Unlike John, this man had no hard edge or argument. His words were a jumble of pain and fear–a heart condition, demonic temptation, attacks in the night, visions of the end times–and yet, again and again, he would return to the name of Jesus, the only anchor against the tempest of his words.
I had no balm for this man’s agony, and so I did the only thing I could in that moment: I listened. As I strained to catch the mumbled words, I thought about Steven’s talk with John the night before. Steven had not evaded John’s question — what to do with another man’s sorrow–but had asked to see more of it. He had asked John about himself, and his life, returning the man’s challenge with an act of loving curiosity and concern. He listened to John’s story, accepting the glimpses of misery–addiction, depression, divorce–that John was willing to show us. Steven did not turn away.

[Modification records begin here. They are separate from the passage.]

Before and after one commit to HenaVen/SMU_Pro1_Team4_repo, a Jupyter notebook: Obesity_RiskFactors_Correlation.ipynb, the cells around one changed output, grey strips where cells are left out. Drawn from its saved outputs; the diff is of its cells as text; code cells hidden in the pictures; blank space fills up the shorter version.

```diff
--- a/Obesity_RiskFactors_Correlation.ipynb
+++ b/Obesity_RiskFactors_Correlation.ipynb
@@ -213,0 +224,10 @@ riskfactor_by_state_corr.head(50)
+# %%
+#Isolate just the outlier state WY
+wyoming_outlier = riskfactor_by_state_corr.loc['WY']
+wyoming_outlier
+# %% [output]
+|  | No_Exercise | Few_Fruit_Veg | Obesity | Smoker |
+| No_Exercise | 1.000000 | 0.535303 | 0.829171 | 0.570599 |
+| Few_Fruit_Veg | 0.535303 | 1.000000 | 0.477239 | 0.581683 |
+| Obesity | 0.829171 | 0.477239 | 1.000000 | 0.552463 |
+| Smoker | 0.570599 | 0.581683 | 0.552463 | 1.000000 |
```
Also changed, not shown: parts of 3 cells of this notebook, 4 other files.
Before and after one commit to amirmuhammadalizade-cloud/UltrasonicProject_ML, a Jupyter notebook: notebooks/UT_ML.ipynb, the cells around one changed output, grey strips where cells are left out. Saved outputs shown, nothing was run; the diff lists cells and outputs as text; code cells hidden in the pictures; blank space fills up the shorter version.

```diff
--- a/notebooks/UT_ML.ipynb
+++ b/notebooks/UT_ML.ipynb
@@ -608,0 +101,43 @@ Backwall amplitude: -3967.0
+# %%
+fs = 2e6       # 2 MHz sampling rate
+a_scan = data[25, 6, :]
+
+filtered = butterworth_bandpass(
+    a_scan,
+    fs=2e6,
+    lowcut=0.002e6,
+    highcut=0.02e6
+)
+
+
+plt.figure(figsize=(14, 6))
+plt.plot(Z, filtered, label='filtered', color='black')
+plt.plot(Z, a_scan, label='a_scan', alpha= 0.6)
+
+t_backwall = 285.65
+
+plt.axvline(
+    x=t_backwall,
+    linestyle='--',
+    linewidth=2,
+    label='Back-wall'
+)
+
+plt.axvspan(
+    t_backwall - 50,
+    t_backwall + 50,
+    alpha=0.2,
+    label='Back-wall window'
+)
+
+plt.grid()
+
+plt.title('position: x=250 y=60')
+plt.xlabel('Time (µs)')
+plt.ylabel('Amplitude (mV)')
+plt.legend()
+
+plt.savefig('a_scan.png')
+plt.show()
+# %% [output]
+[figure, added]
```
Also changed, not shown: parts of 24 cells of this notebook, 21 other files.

As our morning guest rose to leave us, he asked me my name. When I said, “Bethany,” he nodded. “I know that place, and I have been like Lazarus–dead and raised again.” With that, he left us.
When I move to Austin, my friends and neighbors will come from these streets. They may be men like John, and they may be men like this latter-day Lazarus from the coffee shop. Most of them have known so much pain, and I, who have known so little, am afraid I will be too stunned, too scared, to know how to love. How can I learn but by looking at the wounded face of Christ?
When we began the retreat, Steven did not say, “We’re going to plot a solution that will answer all these problems. “ Nor did he say, “We’re going to find someone to rescue.” Rather, he told me, “We’re going to seek the face of Christ.” And so we did, and when we found Christ, he asked, as he has asked for two thousand years, if we would take and drink from the cup that is filled with his “blood of the covenant, […] poured out for many for forgiveness of sins” (Matthew 26:27).
What do you do with a pint of misery? You take it, and you drink.